The military and tattoos have a long-standing relationship. Because sailors spread tattooing from port to port throughout the modern world, Navy sailors were obviously among them. The Navy is the branch of military that serves and operates at sea. Most countries that border a sea or ocean have a Navy. Symbols of sailing and sailors became synonymous with the men, because this was before women served in the military. Anchors, swallows, hula girls, chickens and pigs, and patriotic symbols were, and still are today, very common. Like many military tattoos, anchors, chickens, and pigs were basically safety charms to ensure a safe trip and safe return. Anchors can signifiy or represent stability, which serve to hold the ship fast and provided a firm position in unstable and dangerous waters.
Chickens and pigs were lucky symbols that protected the wearer from drowning or falling overboard.
Swallow tattoo designs, or blue birds, were symbols of an accomplished sailor.
A sailor must travel a certain number of miles before they earned the right to wear a swallow tattoo. Other traditions include crossing the Atlantic, returning from across the Atlantic, and crossing the Equator. You could tell the accomplishments and milestones a military sailor achieved by reading his tattoos. Hula girls were representative of natives, often symbols of distant lands the ship had visited or the allure and mystery of the indigenous people.
From this illustrious history, tattoos have become a huge part of service in most branches of the military. Committing your life to the service of your country is an enormous sacrifice that bonds those who work together. Branches of the military, like Navy, Air Force, and Army, are usually very proud of their branch and very protective of their fellow service men and women. Tattoos representative of these branches, like the emblems and insignia specific to each, are very popular tattoo designs.
Perhaps even more closely knit, elite corps like the Marines and the special forces like the Green Berets have particularly high morale and fierce pride and solidarity. Pride in one's service is more likely to encourage expressions of that pride, which can take the form of tattoos.
The US Marines, for example, are known as the Devil Dogs, which they take great pride in. Tattoos of the Marine emblem, dogs, eagles, and flags are very common among members of the US Marine Corps.
Blood type and emergency medical information is another wartime tattoo. If injured in combat, their medical information cannot be missed, regardless of where they are and what they are wearing.

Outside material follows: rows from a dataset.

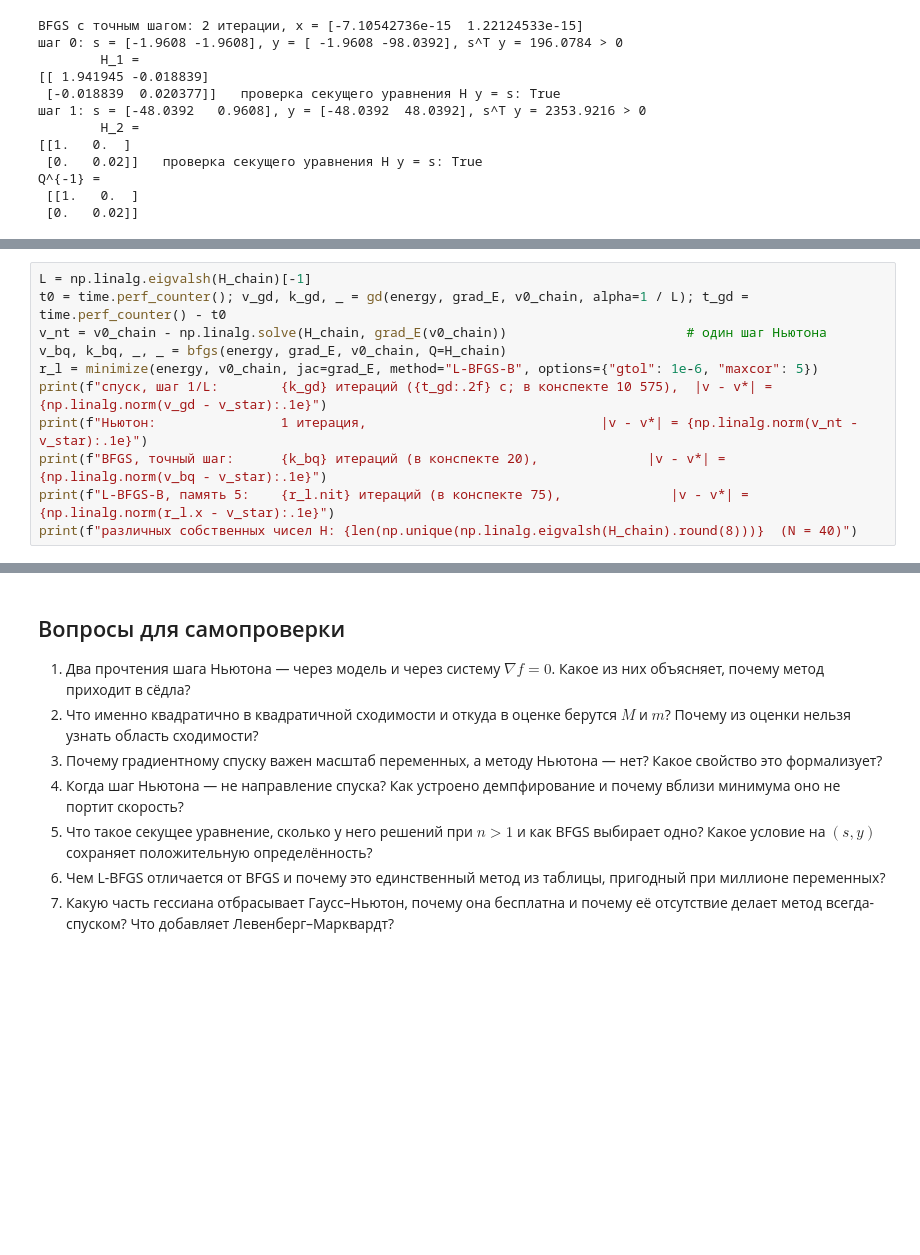
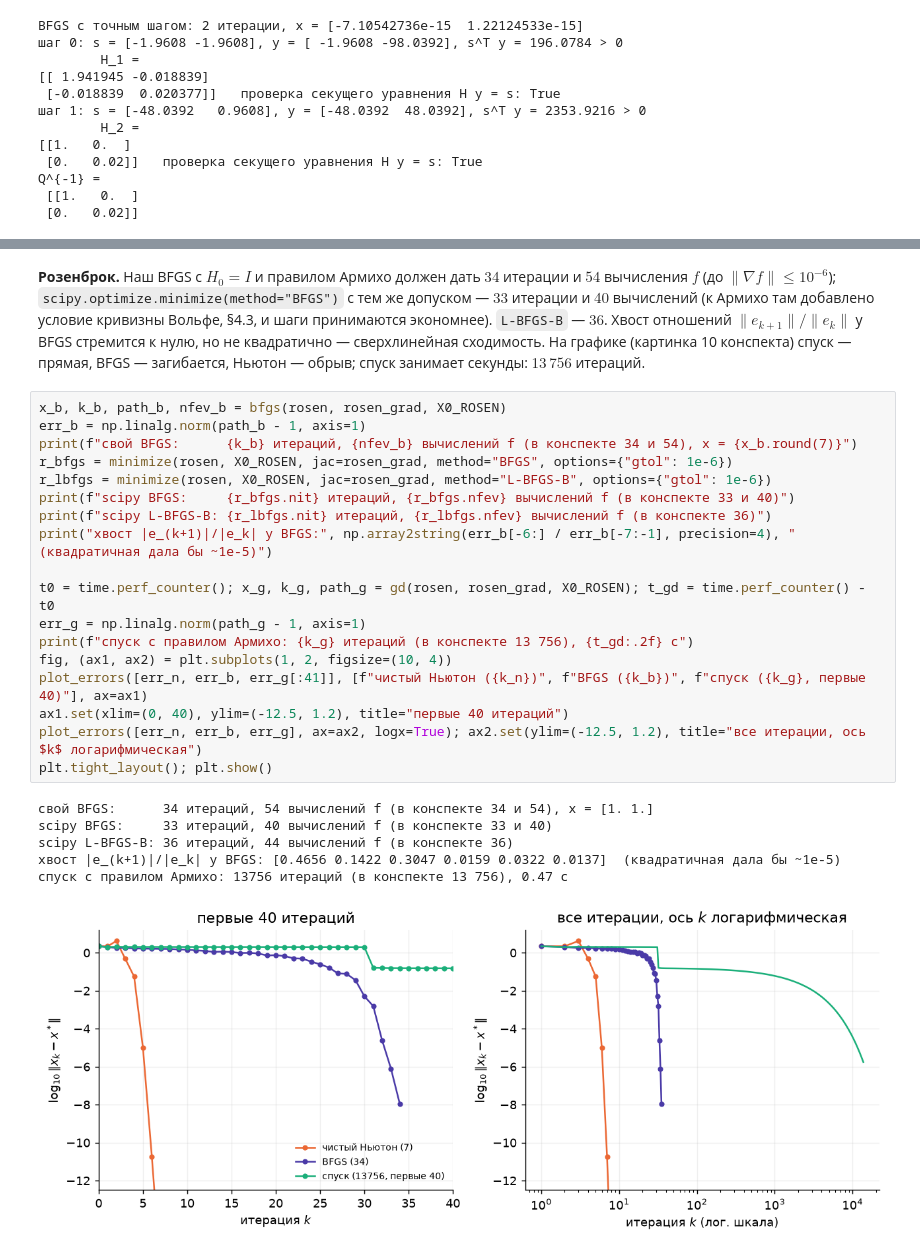
Before and after one commit to IlyaChichkanov/Numerical-Optimization, a Jupyter notebook: lectures/lecture05/lecture05.ipynb, the cells around one changed output, grey strips where cells are left out. Cells and saved outputs as stored; diff of their text form; blank space fills up the shorter version.

```diff
--- a/lectures/lecture05/lecture05.ipynb
+++ b/lectures/lecture05/lecture05.ipynb
@@ -592,11 +374,0 @@ ax2.set_title("ошибка: почти обрыв против прямой");
-# %%
-L = np.linalg.eigvalsh(H_chain)[-1]
-t0 = time.perf_counter(); v_gd, k_gd, _ = gd(energy, grad_E, v0_chain, alpha=1 / L); t_gd = time.perf_counter() - t0
-v_nt = v0_chain - np.linalg.solve(H_chain, grad_E(v0_chain))                       # один шаг Ньютона
-v_bq, k_bq, _, _ = bfgs(energy, grad_E, v0_chain, Q=H_chain)
-r_l = minimize(energy, v0_chain, jac=grad_E, method="L-BFGS-B", options={"gtol": 1e-6, "maxcor": 5})
-print(f"спуск, шаг 1/L:        {k_gd} итераций ({t_gd:.2f} с; в конспекте 10 575),  |v - v*| = {np.linalg.norm(v_gd - v_star):.1e}")
-print(f"Ньютон:                1 итерация,                              |v - v*| = {np.linalg.norm(v_nt - v_star):.1e}")
-print(f"BFGS, точный шаг:      {k_bq} итераций (в конспекте 20),              |v - v*| = {np.linalg.norm(v_bq - v_star):.1e}")
-print(f"L-BFGS-B, память 5:    {r_l.nit} итераций (в конспекте 75),              |v - v*| = {np.linalg.norm(r_l.x - v_star):.1e}")
-print(f"различных собственных чисел H: {len(np.unique(np.linalg.eigvalsh(H_chain).round(8)))}  (N = 40)")
@@ -751,10 +375,27 @@ for N_ in (10, 20, 40, 80):
-# %% [markdown]
-## Вопросы для самопроверки
-
-1. Два прочтения шага Ньютона — через модель и через систему $\nabla f=0$. Какое из них объясняет, почему метод приходит в сёдла?
-2. Что именно квадратично в квадратичной сходимости и откуда в оценке берутся $M$ и $m$? Почему из оценки нельзя узнать область сходимости?
-3. Почему градиентному спуску важен масштаб переменных, а методу Ньютона — нет? Какое свойство это формализует?
-4. Когда шаг Ньютона — не направление спуска? Как устроено демпфирование и почему вблизи минимума оно не портит скорость?
-5. Что такое секущее уравнение, сколько у него решений при $n>1$ и как BFGS выбирает одно? Какое условие на $(s,y)$ сохраняет положительную определённость?
-6. Чем L-BFGS отличается от BFGS и почему это единственный метод из таблицы, пригодный при миллионе переменных?
-7. Какую часть гессиана отбрасывает Гаусс–Ньютон, почему она бесплатна и почему её отсутствие делает метод всегда-спуском? Что добавляет Левенберг–Марквардт?
+# %% [markdown]
+**Розенброк.** Наш BFGS с $H_0=I$ и правилом Армихо должен дать $34$ итерации и $54$ вычисления $f$ (до $\lVert\nabla f\rVert\le10^{-6}$); `scipy.optimize.minimize(method="BFGS")` с тем же допуском — $33$ итерации и $40$ вычислений (к Армихо там добавлено условие кривизны Вольфе, §4.3, и шаги принимаются экономнее). `L-BFGS-B` — $36$. Хвост отношений $\lVert e_{k+1}\rVert/\lVert e_k\rVert$ у BFGS стремится к нулю, но не квадратично — сверхлинейная сходимость. На графике (картинка 10 конспекта) спуск — прямая, BFGS — загибается, Ньютон — обрыв; спуск занимает секунды: $13\,756$ итераций.
+# %%
+x_b, k_b, path_b, nfev_b = bfgs(rosen, rosen_grad, X0_ROSEN)
+err_b = np.linalg.norm(path_b - 1, axis=1)
+print(f"свой BFGS:      {k_b} итераций, {nfev_b} вычислений f (в конспекте 34 и 54), x = {x_b.round(7)}")
+r_bfgs = minimize(rosen, X0_ROSEN, jac=rosen_grad, method="BFGS", options={"gtol": 1e-6})
+r_lbfgs = minimize(rosen, X0_ROSEN, jac=rosen_grad, method="L-BFGS-B", options={"gtol": 1e-6})
+print(f"scipy BFGS:     {r_bfgs.nit} итераций, {r_bfgs.nfev} вычислений f (в конспекте 33 и 40)")
+print(f"scipy L-BFGS-B: {r_lbfgs.nit} итераций, {r_lbfgs.nfev} вычислений f (в конспекте 36)")
+print("хвост |e_(k+1)|/|e_k| у BFGS:", np.array2string(err_b[-6:] / err_b[-7:-1], precision=4), " (квадратичная дала бы ~1e-5)")
+
+t0 = time.perf_counter(); x_g, k_g, path_g = gd(rosen, rosen_grad, X0_ROSEN); t_gd = time.perf_counter() - t0
+err_g = np.linalg.norm(path_g - 1, axis=1)
+print(f"спуск с правилом Армихо: {k_g} итераций (в конспекте 13 756), {t_gd:.2f} с")
+fig, (ax1, ax2) = plt.subplots(1, 2, figsize=(10, 4))
+plot_errors([err_n, err_b, err_g[:41]], [f"чистый Ньютон ({k_n})", f"BFGS ({k_b})", f"спуск ({k_g}, первые 40)"], ax=ax1)
+ax1.set(xlim=(0, 40), ylim=(-12.5, 1.2), title="первые 40 итераций")
+plot_errors([err_n, err_b, err_g], ax=ax2, logx=True); ax2.set(ylim=(-12.5, 1.2), title="все итерации, ось $k$ логарифмическая")
+plt.tight_layout(); plt.show()
+# %% [output]
+свой BFGS:      34 итераций, 54 вычислений f (в конспекте 34 и 54), x = [1. 1.]
+scipy BFGS:     33 итераций, 40 вычислений f (в конспекте 33 и 40)
+scipy L-BFGS-B: 36 итераций, 44 вычислений f (в конспекте 36)
+хвост |e_(k+1)|/|e_k| у BFGS: [0.4656 0.1422 0.3047 0.0159 0.0322 0.0137]  (квадратичная дала бы ~1e-5)
+спуск с правилом Армихо: 13756 итераций (в конспекте 13 756), 0.47 с
+[figure, added]
```
Also changed, not shown: parts of 76 cells of this notebook, 39 other files.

Gun tattoo designs, often representations of the soldier's actual weapons and equipment, are very common among military personnel.
The names of children and loved ones, as well as their portraits, is popular. Those in the military can be separated from their family for months or years at a time. A tattoo of their image, or something associated with them, is a permanent reminder and memento in a world where there is little room for personal property and extra objects.
Tribute or memorial style tattoos are also a common design. They are done to honor a fellow soldier who has perished in the line of duty. Often seen with lettering tattoo designs (like names of fallen soldiers), these tattoos show how soldiers are close to each other, and share a bond so intense that many people cannot understand.
Heritage, beyond American pride, is seen as well. Those of ethnic descent, like Italian, British, Irish, French, Spanish, Russian, Mexican, Hawaiian, Cuban, or Canadian, might get a tattoo representative of that culture. When joining the military, you leave your community where there may be many others like you. In the military, people are gathered from all over the country, so pride in your origins is not uncommon. Sometimes, these tattoos are used to represent individuality in an environment designed to create unity and solidarity.
However, most military branches have rules for visible tattoos or tattoos done while in service. Typically, although this varies by specific branch and country, neck, hand, and facial tattoos are prohibited. As of January 2006 however, the Army's policies on hand and neck tattoos have changed. Sometimes, there are also rules about how much of the body can be tattooed while in service.
Racist or controversial tattoos are also prohibited, along with overtly sexual, derogatory, or offensive images. Some countries are more likely to have rules and regulations against tattooing among military servicemen, particularly less liberal countries with more conservative values and cultural ideals. America and Britain have a comparatively relaxed view of body modification that other, more strict, nations. Of course, patriotic tattoo designs are more than allowed and sometimes even encouraged.
Because of this, the acceptance and tradition of tattooing within the military is highly variable in countries throughout the world, just like the acceptance of tattooing in the civilian population.